Ester Marsh column: How to pick yourself back up after a loss

Published 12:00 am Monday, June 5, 2017

Many people know about this but some do not, so I will share as it might help others.

I am a huge horse lover and had two of my own. Each of them are so special but you always have that one pet that touches your heart just a tad more. Well, my horse Beau was one of those animals. He just knew how to crawl into that heart of mine and anyone else he met.

He had a rough first year of life. He was neglected and starved. My dear friend’s barn picked him and another horse back up because they neglected and didn’t feed both horses.

I took care of Beau for a year before he became mine and he turned into this 17-hand beautiful, huge big bay horse (brown hair and black manes and tail). He turned 12 on Feb. 1 of this year and was in the prime of his life. Here is the part I want our readers to know — I didn’t know that wilted leaves of a red maple tree are poisonous to a horse. Most horses won’t touch it, as my other horse didn’t, but with this weather and the way it has been, many trees and limbs have come down, and Beau, who was starved his first year of life, will eat about anything.

And he ate the wilted red maple leaves. By the time they show signs (not being themselves, lying down, not eating like usual, etc) they typically have 12-24 hours before they die. My vet Jimmy Reber has been awesome for my horses. When he looked at Beau and he took blood and vitals, he asked if I had trees or limbs down and if any could be red maple. I don’t know my trees very well, but I told him that we did, and that some have come down. So horse owners, if you aren’t familiar with red maples, take the time to see what one looks like. The leaves won’t turn red until fall so it almost looks like just any other maple tree.

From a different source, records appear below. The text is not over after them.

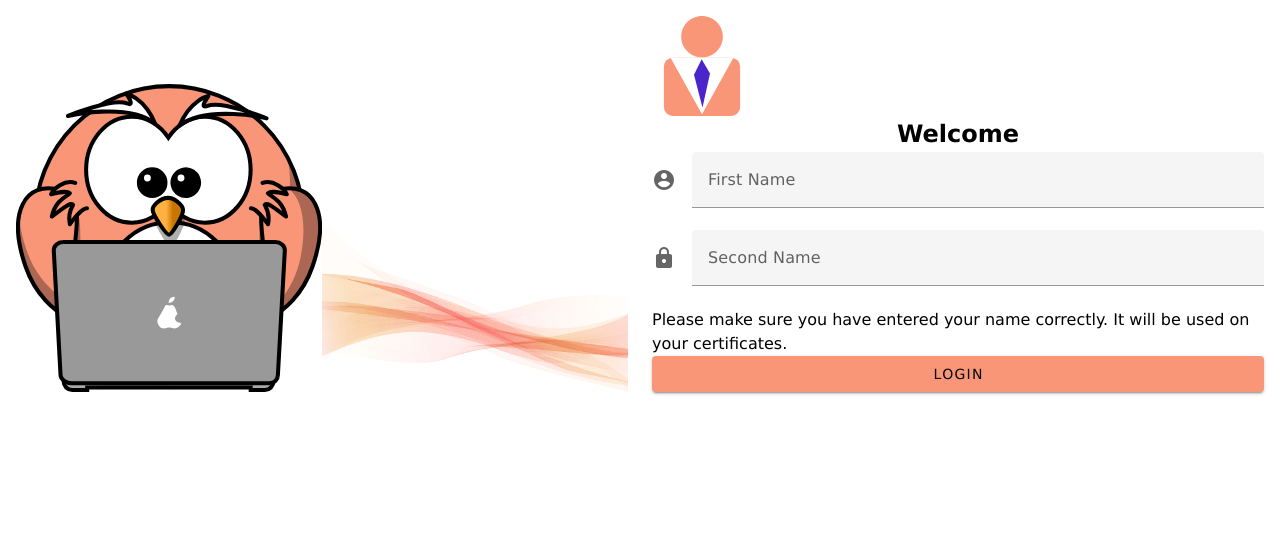
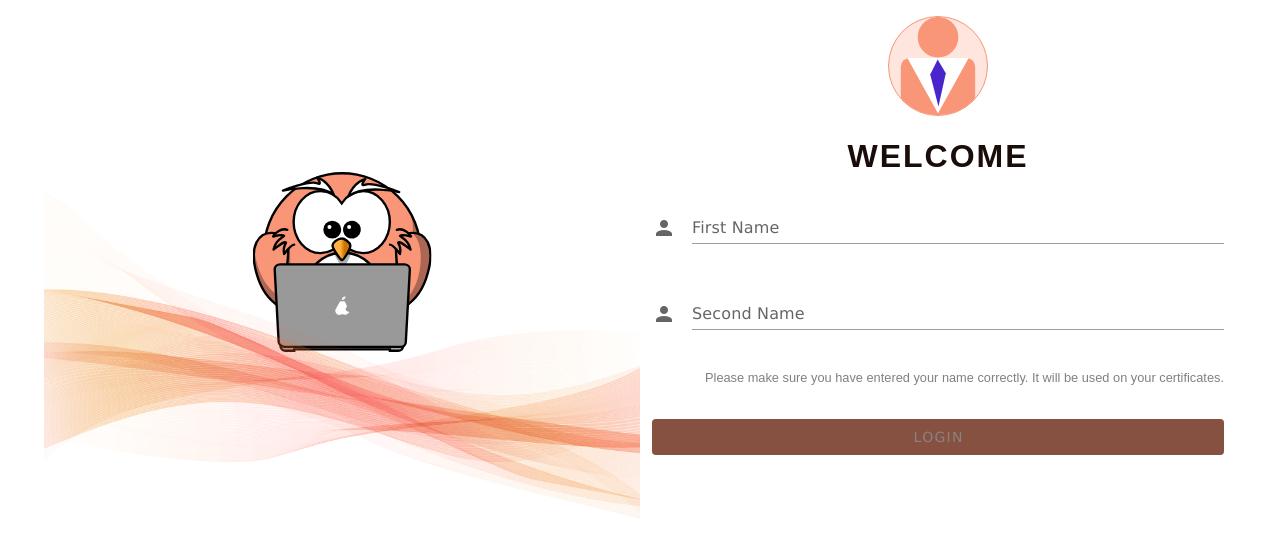
Before and after one commit to Feralwater/Q-for-Quizzes, a Vue app: page /login in a window 1280 px wide. Shown: the top 558 px of the page. Built offline with nearby package versions, Linux system fonts and the light colour scheme.

Commit message:
add styles to login page

```diff
--- /dev/null
+++ b/src/views/LoginView/LoginView.scss
@@ -0,0 +1,52 @@
+.image {
+  padding: 0;
+
+  &__owl {
+    width: 30%;
+    left: 50%;
+    top: 50%;
+    transform: translate(-50%, -50%);
+  }
+
+  &__wave {
+    width: 100%;
+    bottom: 0;
+  }
+}
+
+.login {
+  margin-bottom: 2rem;
+  display: flex;
+  flex-direction: column;
+  gap: 1rem;
+
+  &__avatar {
+    width: 100px;
+    height: 100px;
+    border-radius: 50%;
+    background-color: var(--background);
+    border: 1px solid var(--primary);
+    margin: 0 auto;
+  }
+
+  &__title {
+    text-align: center;
+    font-size: 2rem;
+    font-weight: 700;
+    color: var(--text-color);
+    letter-spacing: 2px;
+    text-transform: uppercase;
+    font-family: 'Jost', sans-serif;
+  }
+
+  &__info {
+    text-align: end;
+    font-size: .8rem;
+    color: var(--grey);
+    font-family: 'Jost', sans-serif;
+  }
+
+  &__button {
+    color: var(--light-text-color);
+  }
+}
--- a/src/views/LoginView/LoginView.vue
+++ b/src/views/LoginView/LoginView.vue
@@ -1,5 +1,5 @@
 <script setup lang="ts">
-import { ref } from 'vue';
+import { computed, ref } from 'vue';
 import wave from '@/assets/images/wave.png';
 import avatar from '@/assets/images/avatar.svg';
 import owl from '@/assets/images/owlNotebook.svg';
@@ -11,6 +11,7 @@ const { setLocalStorage } = useLocalStorage<User>('user', { firstName: '', secon
 
 const firstName = ref('');
 const secondName = ref('');
+const isFormValid = computed(() => !!firstName.value && !!secondName.value);
 
 const login = () => {
   setLocalStorage({ firstName: firstName.value, secondName: secondName.value });
@@ -21,70 +22,76 @@ const login = () => {
 
 
 <template>
-  <v-container fluid>
+  <v-container>
     <v-row>
       <v-col
         cols="12"
         sm="6"
-        class="d-flex align-end"
+        class="image"
       >
         <v-img
           :src="owl"
           alt="owl looking at notebook"
-          class="owl"
+          class="image__owl"
         />
         <v-img
           :src="wave"
           alt="wave"
-          class="wave"
+          class="image__wave"
         />
       </v-col>
       <v-col
         cols="12"
         sm="6"
       >
-        <div class="login-content">
         <v-form @submit.prevent="login">
-            <div class="text-center">
+          <div class="login">
             <v-img
               width="100"
               height="100"
               :src="avatar"
               alt="user avatar"
-                class="avatar"
+              class="login__avatar"
             />
-              <h2 class="title">
+            <h2 class="login__title">
               Welcome
             </h2>
-            </div>
 
             <v-text-field
               v-model="firstName"
-              prepend-icon="mdi-account-circle"
+              prepend-icon="mdi-account"
               label="First Name"
               type="text"
+              variant="underlined"
+              color="primary"
+              clearable
             />
 
             <v-text-field
               v-model="secondName"
-              prepend-icon="mdi-lock"
+              prepend-icon="mdi-account"
               label="Second Name"
               type="text"
+              variant="underlined"
+              color="primary"
+              clearable
             />
 
-            <p>
+            <p class="login__info">
               Please make sure you have entered your name correctly. It will be used on your certificates.
             </p>
-
+          </div>
           <v-btn
             block
+            :disabled="!isFormValid"
             color="primary"
             type="submit"
           >
+            <span class="login__button">
               Login
+            </span>
           </v-btn>
         </v-form>
-        </div>
       </v-col>
     </v-row>
   </v-container>
@@ -92,5 +99,5 @@ const login = () => {
 
 
 <style scoped>
-
+@import 'LoginView.scss';
 </style>
```
Lines whose indentation alone changed are shown as unchanged.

Beau fought a great fight, lived longer than any other horse would, beating the 12-24 hours numerous times, as my vet, my dear friends and I kept working on him. He was my baby. He would perk up when he saw me and continue to fight to live until he finally showed so many signs that his organs were shutting down that we stopped his suffering. I am one tough cookie, but when it comes to my animals, I am putty. Especially my Beau. As people know, I wear my emotions where everyone sees them and 99 percent of the time I am very happy and feel fortunate to be alive. I am so lucky to have all of my immediate family members, so I have not dealt with too much loss in my life. I have numerous friends who have dealt with so much worse than I have with my horse and I admire each one of them how they get the strength to move on.

When I have asked them in the past, it’s faith that gets most people through the rough times. I know it has for me. So many times there are just no answers why its happening, sometimes it just does. After I emotionally take a hit, I fall very deep but then I climb up pretty fast. One of the things which has helped me deal with my loss of “just” a pet, is to spread the word that wilted red maple leaves are deadly to your horse. Other ways can be writing poems or stories about your loved ones or beloved pets. I started painting and my soul started healing while painting a beautiful picture of him and me. Riding my other horse, smelling nature and just appreciating life and all its offerings. My loss this past week is nothing compared to the losses many people face each day. With each loss, I hope you find purpose, maybe even understanding and most of all faith. There is a plan for each one of us whether two or four legged, and when we accept the “Circle of Life,” our healing can begin.

My Beau, My Heart — Feb. 1, 2005- June 1, 2017

Ester, lover of animals.